[[ Provided records, beginning ]]

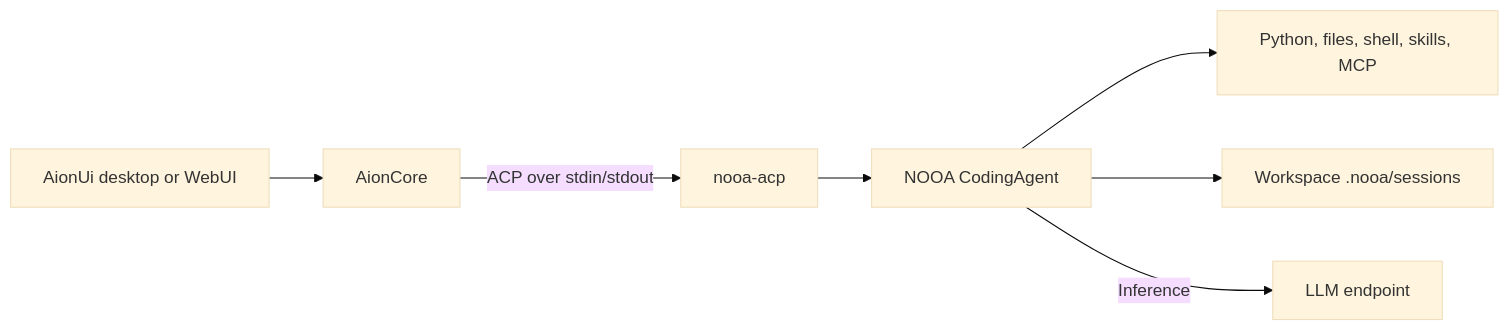
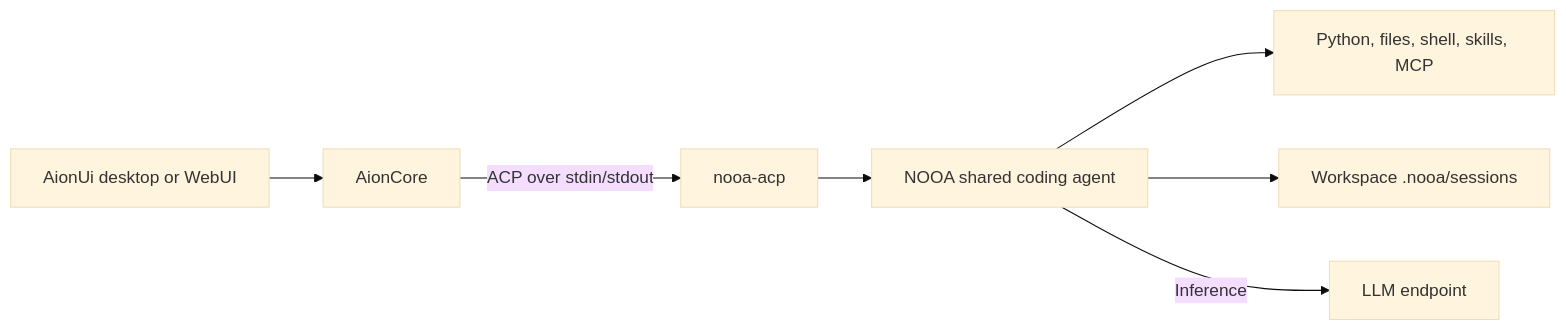
The diagram in experiments/aion_ui/README.md (NVIDIA-NeMo/labs-OO-Agents), drawn with Mermaid (base theme) before and after one commit. The commit also changed other lines of this file and 2 other files, not shown here.

Commit message:
fix(aion): adapt scripted ACP spike to shared agent stack

````diff
--- a/experiments/aion_ui/README.md
+++ b/experiments/aion_ui/README.md
@@ -28,9 +30,9 @@
 ```mermaid
 flowchart LR
     UI[AionUi desktop or WebUI] --> Core[AionCore]
     Core -->|ACP over stdin/stdout| ACP[nooa-acp]
-    ACP --> Agent[NOOA CodingAgent]
+    ACP --> Agent[NOOA shared coding agent]
     Agent --> Tools[Python, files, shell, skills, MCP]
     Agent --> Sessions[Workspace .nooa/sessions]
     Agent -->|Inference| Model[LLM endpoint]
 ```
````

[[ Provided records, end ]]

§ Work request
The word "files" is the filter: copy every line of the listing above that contains it.

§ Problem solution
The diagram in experiments/aion_ui/README.md (NVIDIA-NeMo/labs-OO-Agents), drawn with Mermaid (base theme) before and after one commit. The commit also changed other lines of this file and 2 other files, not shown here.
     Agent --> Tools[Python, files, shell, skills, MCP]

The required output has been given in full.